Key advantages of the DRM include:
- Joint assessment of activities and subjective experiences
- Information about the duration of each experience, allowing for duration weighted analyses of experiences
- Lower respondent burden than typical for experience sampling methods
- More complete coverage of the day than typical for experience sampling methods
- Lower susceptibility to retrospective reporting biases than typical for global reports of daily experiences
- High flexibility in adapting the content of the instrument to the needs of the specific study
The Day Reconstruction Method (DRM) assesses how people spend their time and how they experience the various activities and settings of their lives, combining features of time-budget measurement and experience sampling. Participants systematically reconstruct their activities and experiences of the preceding day with procedures designed to reduce recall biases. The benefits of the DRM as outlined by the authors are: joint assessment of activities and subjective experiences, information about the duration of each experience, allowing for duration weighted analyses of experiences, lower respondent burden than typical for experience sampling methods, more complete coverage of the day than typical for experience sampling methods, lower susceptibility to retrospective reporting biases than typical for global reports of daily experiences, high flexibility in adapting the content of the instrument to the needs of the specific study.
The DRM’s utility is shown by documenting close correspondences between the DRM reports of 909 employed women and established results from experience sampling. An analysis of the hedonic treadmill shows the DRM’s potential for well-being research.
Author of Tool:
Kahneman, D., Kreuger, A. B., & Schkade, D. A.
Primary use / Purpose:
A measure of how people spend their time and how they experience the various activities and settings of their lives.
The Day Reconstruction Method (DRC)

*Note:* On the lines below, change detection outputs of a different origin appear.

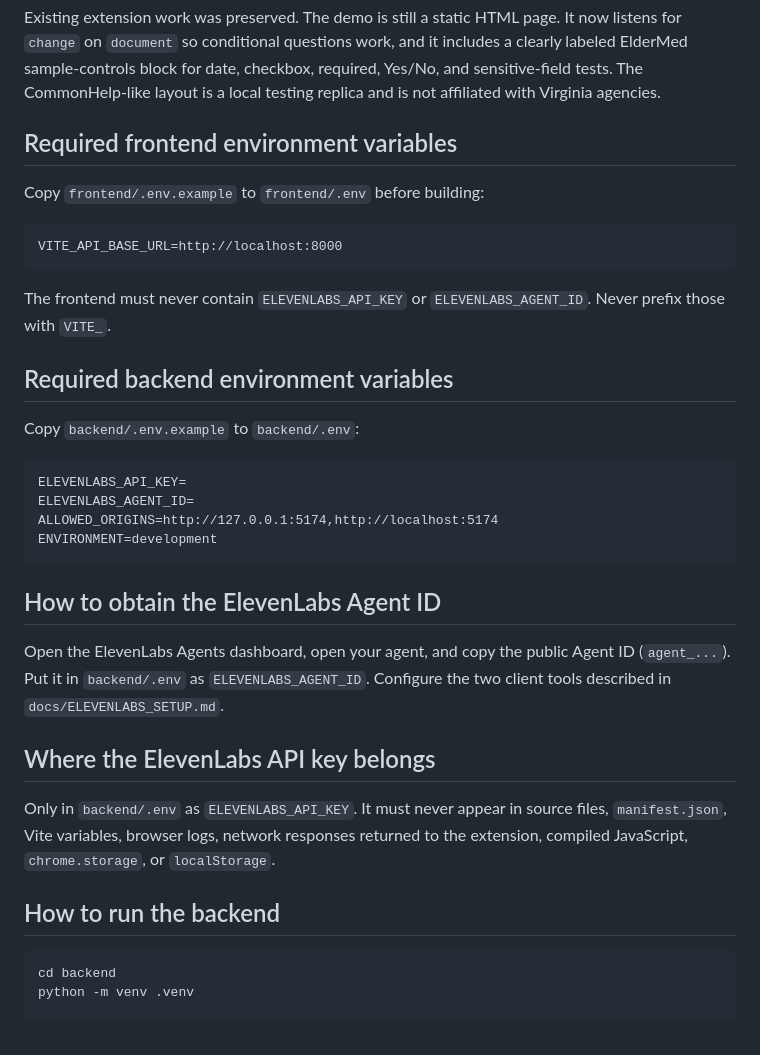
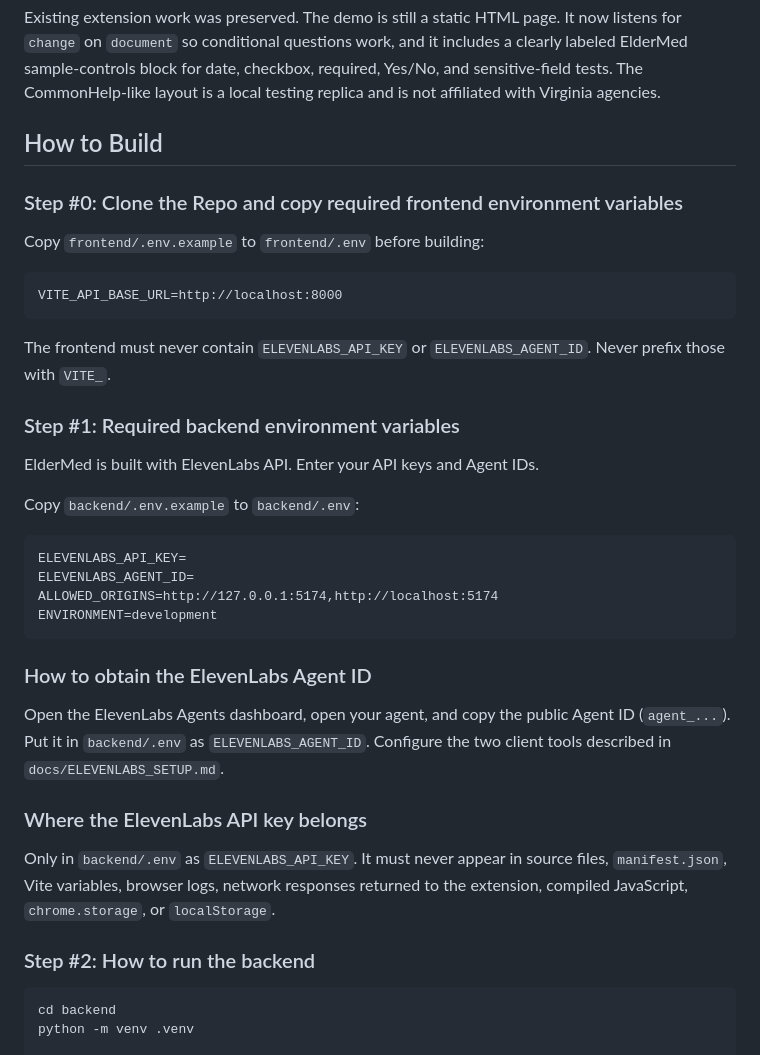
Before and after one commit to NazimTheAllFather/ElderMed, a Markdown page: README.md, the part around one of its changes. Rendered like a GitHub page; blank space fills up the shorter version.

````diff
--- a/README.md
+++ b/README.md
@@ -72,7 +72,9 @@ git mv "demo page" demo-page
 
 Existing extension work was preserved. The demo is still a static HTML page. It now listens for `change` on `document` so conditional questions work, and it includes a clearly labeled ElderMed sample-controls block for date, checkbox, required, Yes/No, and sensitive-field tests. The CommonHelp-like layout is a local testing replica and is not affiliated with Virginia agencies.
 
-## Required frontend environment variables
+## How to Build
+
+### Step #0: Clone the Repo and copy required frontend environment variables
 
 Copy `frontend/.env.example` to `frontend/.env` before building:
 
@@ -82,7 +84,9 @@ VITE_API_BASE_URL=http://localhost:8000
 
 The frontend must never contain `ELEVENLABS_API_KEY` or `ELEVENLABS_AGENT_ID`. Never prefix those with `VITE_`.
 
-## Required backend environment variables
+### Step #1: Required backend environment variables
+
+ElderMed is built with ElevenLabs API. Enter your API keys and Agent IDs.
 
 Copy `backend/.env.example` to `backend/.env`:
 
@@ -93,15 +97,15 @@ ALLOWED_ORIGINS=http://127.0.0.1:5174,http://localhost:5174
 ENVIRONMENT=development
 ```
 
-## How to obtain the ElevenLabs Agent ID
+### How to obtain the ElevenLabs Agent ID
 
 Open the ElevenLabs Agents dashboard, open your agent, and copy the public Agent ID (`agent_...`). Put it in `backend/.env` as `ELEVENLABS_AGENT_ID`. Configure the two client tools described in `docs/ELEVENLABS_SETUP.md`.
 
-## Where the ElevenLabs API key belongs
+### Where the ElevenLabs API key belongs
 
 Only in `backend/.env` as `ELEVENLABS_API_KEY`. It must never appear in source files, `manifest.json`, Vite variables, browser logs, network responses returned to the extension, compiled JavaScript, `chrome.storage`, or `localStorage`.
 
-## How to run the backend
+### Step #2: How to run the backend
 
 ```bash
 cd backend
````
Also changed, not shown: other parts of README.md (+9 -10 lines).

The DRM asks respondents to reconstruct the previous day by completing a structured self-administered questionnaire. A respondent first instantiates the previous day into working memory by producing a short diary consisting of a sequence of episodes. This instrument is documented as “Packet 2.” Its format draws on insights from cognitive research with Event History Calendars (Belli, 1998) and facilitates retrieval from autobiographical memory through multiple pathways. Its episodic instantiation format attenuated biases commonly observed in retrospective reports (Robinson & Clore, 2002; Schwarz & Oyserman, 2001; Schwarz & Sudman, 1994). Respondents’ diary entries are confidential and the diary does not need to be returned to the researcher. This allows respondents to use idiosyncratic notes, including details they may not want to share.
Next, respondents receive a response form (documented as “Packet 3”) and are encouraged to draw on their confidential diary notes to answer a series of questions. These questions ask them to describe key features of each episode, including (1) when the episode began and ended, (2) what they were doing, (3) where they were, (4) whom they were interacting with, and (5) how they felt on multiple affect dimensions. This response form is returned to the researcher for analysis.
In addition, respondents answer a number of questions about themselves and the circumstances of their lives (e.g., demographics, job characteristics, personality measures). “Packet 1“ and “Packet 4” document the variables assessed in the study reported in Kahneman et al. (2004).
For methodological reasons, it is important that respondents complete the diary before they are aware of the specific content of the later questions about each episode. Early knowledge of these questions may affect the reconstruction of the previous day and may introduce selection biases. This is best achieved by presenting the diary (“Packet 2”) and the response form (“Packet 3”) in separate envelopes, asking respondents not to open the next envelope until the previous material is completed.
Juster, F. T., & Stafford, F. P. (eds.) (1985). Time, goods, and well-being. Ann Arbor, MI: Institute for Social Research Press.
Kahneman, D., Krueger, A. B., Schkade, D., Schwarz, N., & Stone, A. A. (2004).
Robinson, J. P., & Godbey, P. (1997). Time for life: The surprising ways Americans use their time. University Park, PA: Pennsylvania State University Press.